- social bee
Origin of social
Examples from the Web for socially
Someone who regularly rebels against the most socially sanctioned night of the year?
It is freedom, and accountable both legally and socially to the free choices of others around them.
It helps that he is the opposite of Christopher, he says: “socially good and mathematically disabled.”
Being mad about growing up an embittered, socially isolated nerd.From Socially Isolated Nerd to Jeopardy! Bad Boy: A Thank You Note|Arthur Chu|November 27, 2014|DAILY BEAST
Her personal feelings about religion do not affect how she behaves legally, politically, or socially.The Good Wife’s Religion Politics: Voters Have No Faith in Alicia's Atheism|Regina Lizik|November 24, 2014|DAILY BEAST
Beauchamp is for socially enfranchising the sex—that is all.Beauchamp's Career, Complete|George Meredith
There was magnetism in his personality, and he was soon welcomed among the socially distinguished in both seminary and city.Frank H. Nelson of Cincinnati|Warren C. Herrick

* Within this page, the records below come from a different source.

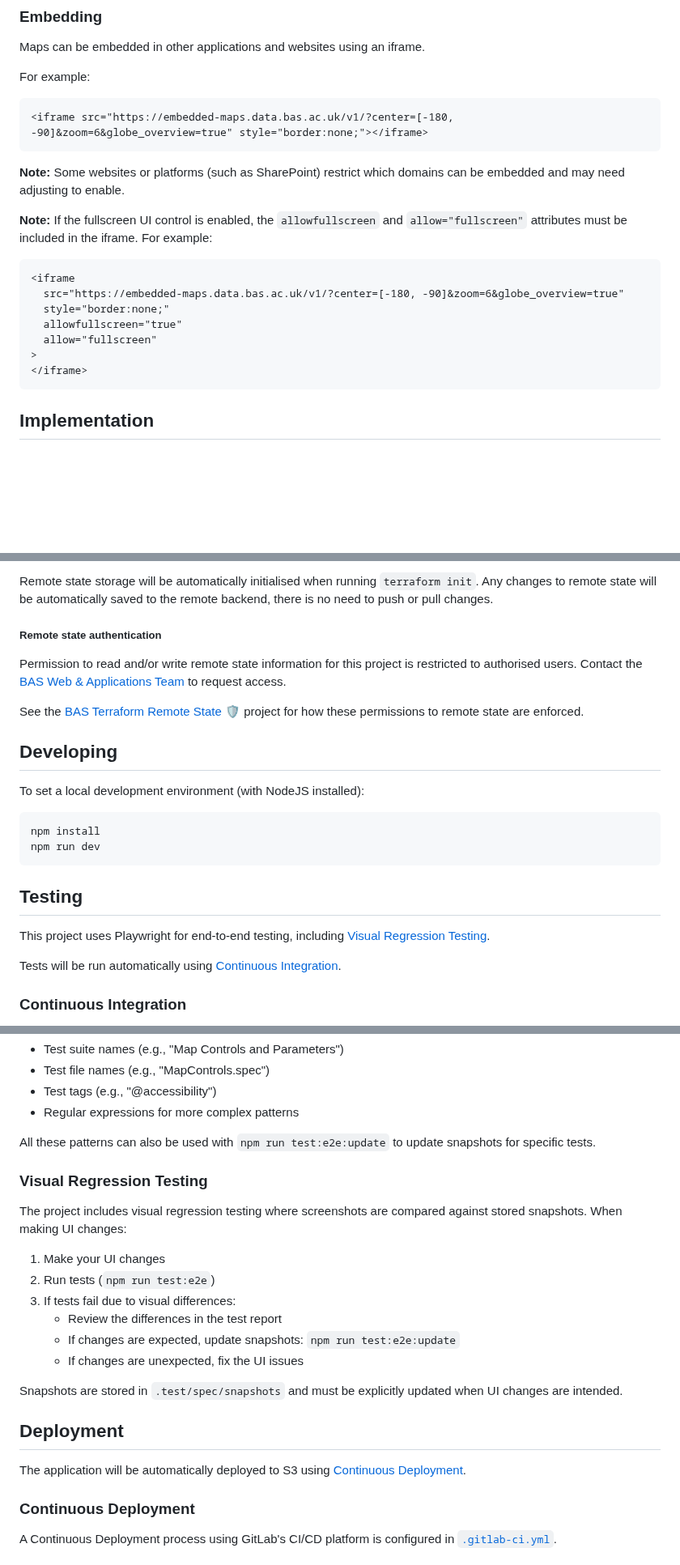
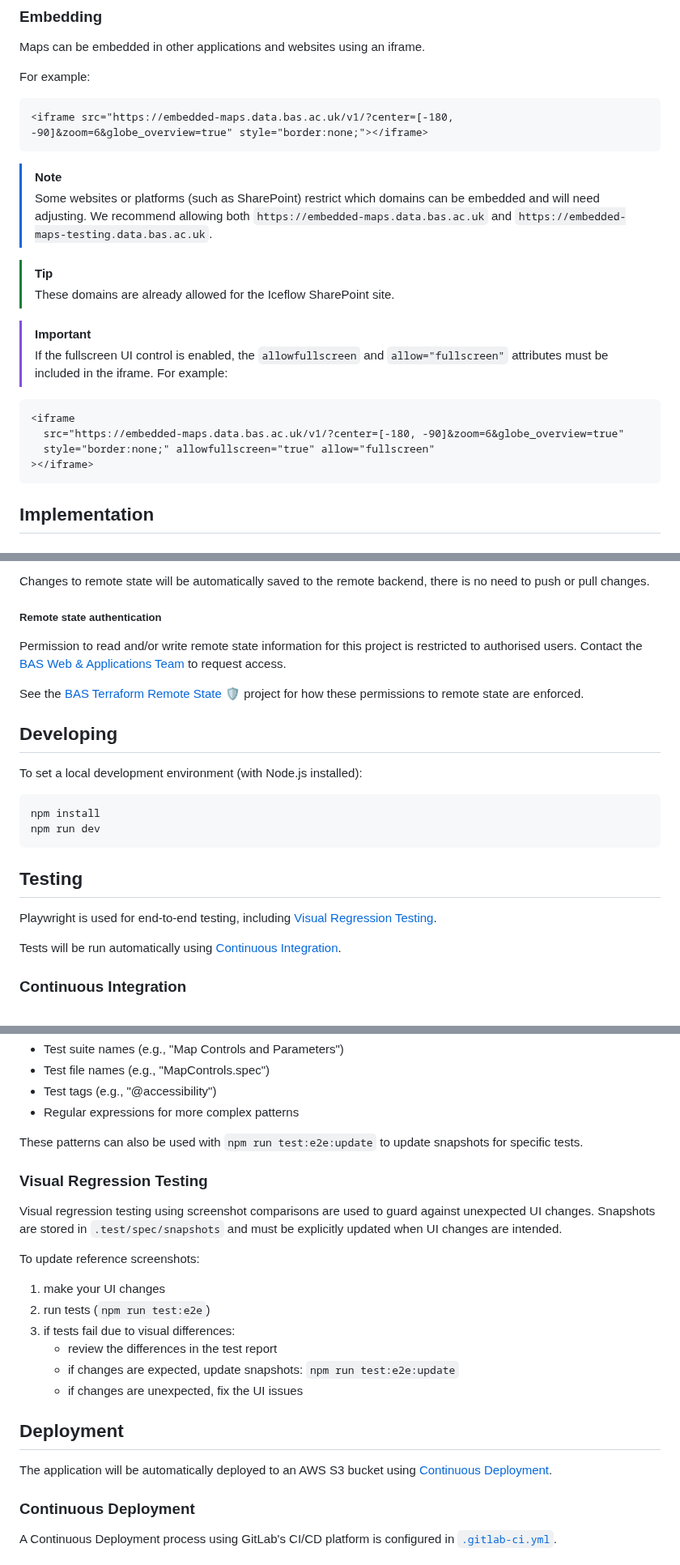
Before and after one commit to antarctica/embedded-maps, a Markdown page: README.md, 3 parts joined by grey strips. Shown at 81% size. Rendered like a GitHub page; blank space fills up the shorter version.

````diff
--- a/README.md
+++ b/README.md
@@ -166,18 +190,22 @@ For example:
 <iframe src="https://embedded-maps.data.bas.ac.uk/v1/?center=[-180, -90]&zoom=6&globe_overview=true" style="border:none;"></iframe>
 ```
 
-**Note:** Some websites or platforms (such as SharePoint) restrict which domains can be embedded and may need adjusting to enable.
+> [!NOTE]
+> Some websites or platforms (such as SharePoint) restrict which domains can be embedded and will need adjusting.
+> We recommend allowing both `https://embedded-maps.data.bas.ac.uk` and `https://embedded-maps-testing.data.bas.ac.uk`.
 
-**Note:** If the fullscreen UI control is enabled, the `allowfullscreen` and `allow="fullscreen"` attributes must be included in the iframe. For example:
+> [!TIP]
+> These domains are already allowed for the Iceflow SharePoint site.
+
+> [!IMPORTANT]
+> If the fullscreen UI control is enabled, the `allowfullscreen` and `allow="fullscreen"` attributes must be included
+> in the iframe. For example:
 
 ```html
 <iframe
   src="https://embedded-maps.data.bas.ac.uk/v1/?center=[-180, -90]&zoom=6&globe_overview=true"
-  style="border:none;"
-  allowfullscreen="true"
-  allow="fullscreen"
->
-</iframe>
+  style="border:none;" allowfullscreen="true" allow="fullscreen"
+></iframe>
 ```
 
 ## Implementation
@@ -216,7 +244,6 @@ Specifically the [AWS S3](https://www.terraform.io/docs/backends/types/s3.html)
 [BAS Terraform Remote State 🛡️](https://gitlab.data.bas.ac.uk/WSF/terraform-remote-state) project.
 
-Remote state storage will be automatically initialised when running `terraform init`. Any changes to remote state will
-be automatically saved to the remote backend, there is no need to push or pull changes.
+Changes to remote state will be automatically saved to the remote backend, there is no need to push or pull changes.
 
 ##### Remote state authentication
 
@@ -228,7 +255,7 @@ permissions to remote state are enforced.
 
 ## Developing
 
-To set a local development environment (with NodeJS installed):
+To set a local development environment (with Node.js installed):
 
 ```shell
 npm install
@@ -237,7 +264,7 @@ npm run dev
 
 ## Testing
 
-This project uses Playwright for end-to-end testing, including [Visual Regression Testing](#visual-regression-testing).
+Playwright is used for end-to-end testing, including [Visual Regression Testing](#visual-regression-testing).
 
 Tests will be run automatically using [Continuous Integration](#continuous-integration).
 
@@ -270,24 +297,25 @@ The `TEST_GREP` environment variable supports:
 - Test tags (e.g., "@accessibility")
 - Regular expressions for more complex patterns
 
-All these patterns can also be used with `npm run test:e2e:update` to update snapshots for specific tests.
+These patterns can also be used with `npm run test:e2e:update` to update snapshots for specific tests.
 
 ### Visual Regression Testing
 
-The project includes visual regression testing where screenshots are compared against stored snapshots. When making UI changes:
+Visual regression testing using screenshot comparisons are used to guard against unexpected UI changes.
+Snapshots are stored in `.test/spec/snapshots` and must be explicitly updated when UI changes are intended.
 
-1. Make your UI changes
-2. Run tests (`npm run test:e2e`)
-3. If tests fail due to visual differences:
-   - Review the differences in the test report
-   - If changes are expected, update snapshots: `npm run test:e2e:update`
-   - If changes are unexpected, fix the UI issues
+To update reference screenshots:
 
-Snapshots are stored in `.test/spec/snapshots` and must be explicitly updated when UI changes are intended.
+1. make your UI changes
+2. run tests (`npm run test:e2e`)
+3. if tests fail due to visual differences:
+   - review the differences in the test report
+   - if changes are expected, update snapshots: `npm run test:e2e:update`
+   - if changes are unexpected, fix the UI issues
 
 ## Deployment
 
-The application will be automatically deployed to S3 using [Continuous Deployment](#continuous-deployment).
+The application will be automatically deployed to an AWS S3 bucket using [Continuous Deployment](#continuous-deployment).
 
 ### Continuous Deployment
 
````
Also changed, not shown: other parts of README.md (+57 -33 lines), docs/example-1.png (added), docs/example-2.png (added).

Literacy, as a socially encompassing ideal, states that people should be literate because people think in language.The Civilization of Illiteracy|Mihai Nadin
Intellectually, she's impossible; socially she is the possible in essence.Cape of Storms|Percival Pollard

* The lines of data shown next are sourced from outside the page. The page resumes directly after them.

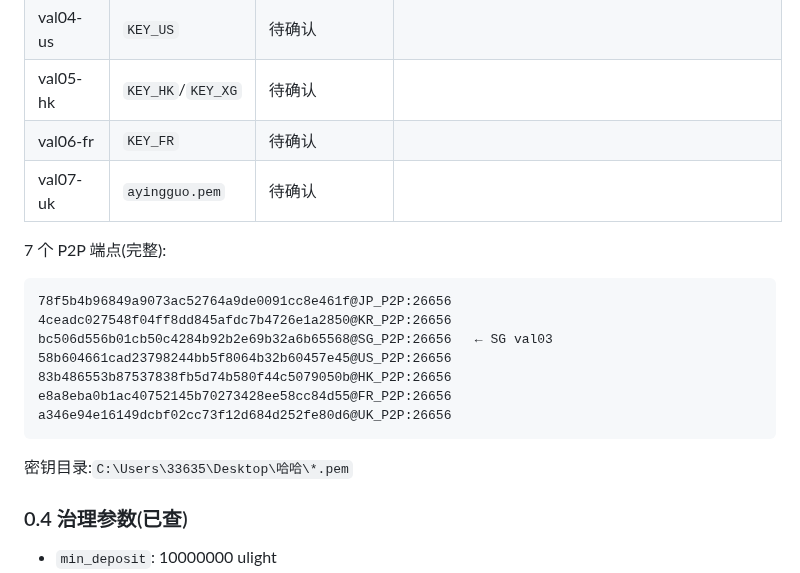
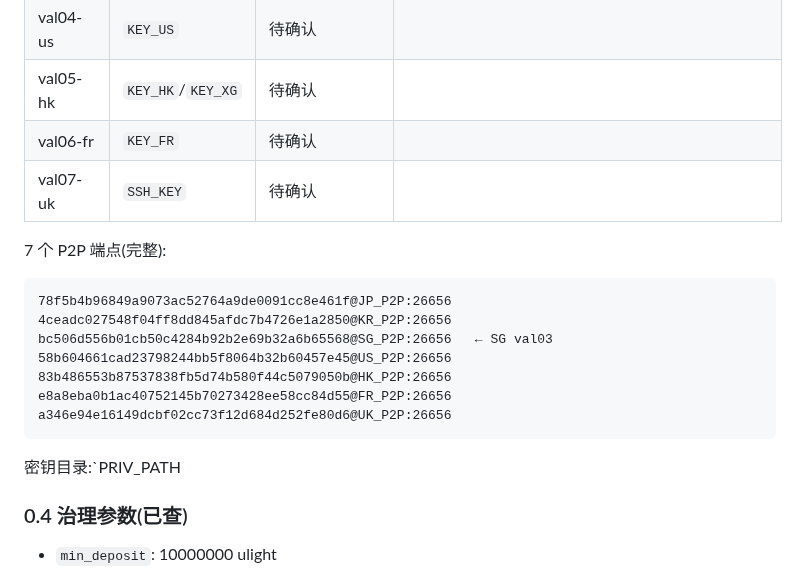
Before and after one commit to youqi023789/lightdao, a Markdown page: docs/GAS_UPGRADE_RUNBOOK.md, the part around the change. Drawn GitHub-style.

Commit message:
security: final redaction of SSH key names and local desktop paths

````diff
--- a/docs/GAS_UPGRADE_RUNBOOK.md
+++ b/docs/GAS_UPGRADE_RUNBOOK.md
@@ -45,7 +45,7 @@ lightfee 在每块 BeginBlock 更新价格、EndBlock 转移 fee_collector 资
 | val04-us | `KEY_US` | 待确认 | |
 | val05-hk | `KEY_HK`/`KEY_XG` | 待确认 | |
 | val06-fr | `KEY_FR` | 待确认 | |
-| val07-uk | `ayingguo.pem` | 待确认 | |
+| val07-uk | `SSH_KEY` | 待确认 | |
 
 7 个 P2P 端点(完整):
 ```
@@ -57,7 +57,7 @@ bc506d556b01cb50c4284b92b2e69b32a6b65568@SG_P2P:26656   ← SG val03
 e8a8eba0b1ac40752145b70273428ee58cc84d55@FR_P2P:26656
 a346e94e16149dcbf02cc73f12d684d252fe80d6@UK_P2P:26656
 ```
-密钥目录:`C:\Users\33635\Desktop\哈哈\*.pem`
+密钥目录:`PRIV_PATH
 
 ### 0.4 治理参数(已查)
 - `min_deposit`: 10000000 ulight
````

He had made an unfortunate marriage with a woman far beneath him socially.The Land of Promise|D. Torbett
Word Origin for social
late 15c., "devoted to or relating to home life;" 1560s as "living with others," from Middle French social (14c.) and directly from Latin socialis "of companionship, of allies; united, living with others; of marriage, conjugal," from socius "companion, ally," probably originally "follower," from PIE *sokw-yo-, suffixed form of root *sekw- (1) "to follow," and thus related to sequi "to follow" (see sequel). Cf. Old English secg, Old Norse seggr "companion," which seem to have been formed on the same notion). Related: Socially.

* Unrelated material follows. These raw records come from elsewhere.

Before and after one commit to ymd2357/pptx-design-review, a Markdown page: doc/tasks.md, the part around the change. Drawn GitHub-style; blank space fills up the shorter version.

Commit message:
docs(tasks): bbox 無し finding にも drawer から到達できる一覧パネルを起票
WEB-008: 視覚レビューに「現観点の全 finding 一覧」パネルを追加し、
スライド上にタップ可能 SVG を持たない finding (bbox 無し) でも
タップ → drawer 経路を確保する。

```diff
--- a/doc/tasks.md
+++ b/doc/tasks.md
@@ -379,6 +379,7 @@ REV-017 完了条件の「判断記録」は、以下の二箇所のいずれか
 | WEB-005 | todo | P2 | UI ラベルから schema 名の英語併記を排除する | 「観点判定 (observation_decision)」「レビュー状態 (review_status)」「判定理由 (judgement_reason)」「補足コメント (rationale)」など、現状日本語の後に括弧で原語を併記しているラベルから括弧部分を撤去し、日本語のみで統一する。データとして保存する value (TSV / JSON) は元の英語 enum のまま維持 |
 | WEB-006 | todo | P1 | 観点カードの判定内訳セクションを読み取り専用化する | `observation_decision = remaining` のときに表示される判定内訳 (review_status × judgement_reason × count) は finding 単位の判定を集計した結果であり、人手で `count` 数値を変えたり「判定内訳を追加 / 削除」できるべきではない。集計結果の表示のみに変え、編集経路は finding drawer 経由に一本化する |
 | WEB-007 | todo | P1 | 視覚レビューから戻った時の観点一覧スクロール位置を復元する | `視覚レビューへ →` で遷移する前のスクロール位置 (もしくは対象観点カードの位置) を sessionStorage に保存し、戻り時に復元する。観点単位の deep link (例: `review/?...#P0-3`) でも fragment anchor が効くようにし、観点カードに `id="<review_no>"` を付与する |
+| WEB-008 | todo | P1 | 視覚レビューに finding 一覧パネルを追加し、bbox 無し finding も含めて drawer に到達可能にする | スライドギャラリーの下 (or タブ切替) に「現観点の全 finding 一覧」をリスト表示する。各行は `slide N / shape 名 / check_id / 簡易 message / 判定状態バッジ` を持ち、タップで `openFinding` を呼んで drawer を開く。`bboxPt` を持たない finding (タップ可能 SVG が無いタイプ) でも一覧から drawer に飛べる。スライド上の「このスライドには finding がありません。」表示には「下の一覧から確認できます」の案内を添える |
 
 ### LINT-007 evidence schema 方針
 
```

Sense of "characterized by friendliness or geniality" is from 1660s. Meaning "living or liking to live with others; companionable, disposed to friendly intercourse" is from 1720s. Meaning "of or pertaining to society as a natural condition of human life" first attested 1695, in Locke. Sense of "pertaining to fashionable society" is from 1873.
Social climber is from 1893; social work is 1890; social worker 1904. Social drink(ing) first attested 1976. Social studies as an inclusive term for history, geography, economics, etc., is attested from 1916. Social security "system of state support for needy citizens" is attested from 1908. Social butterfly is from 1867, in figurative reference to "flitting."
Social contract (1849) ultimately is from Rousseau. Social Darwinism attested from 1887. Social engineering attested from 1899. Social science is from 1811. In late 19c. newspapers, social evil is "prostitution." Social justice is attested by 1718; social network by 1971; social networking by 1984.
"friendly gathering," 1870, from social (adj.). In late 17c. it meant "a companion, associate."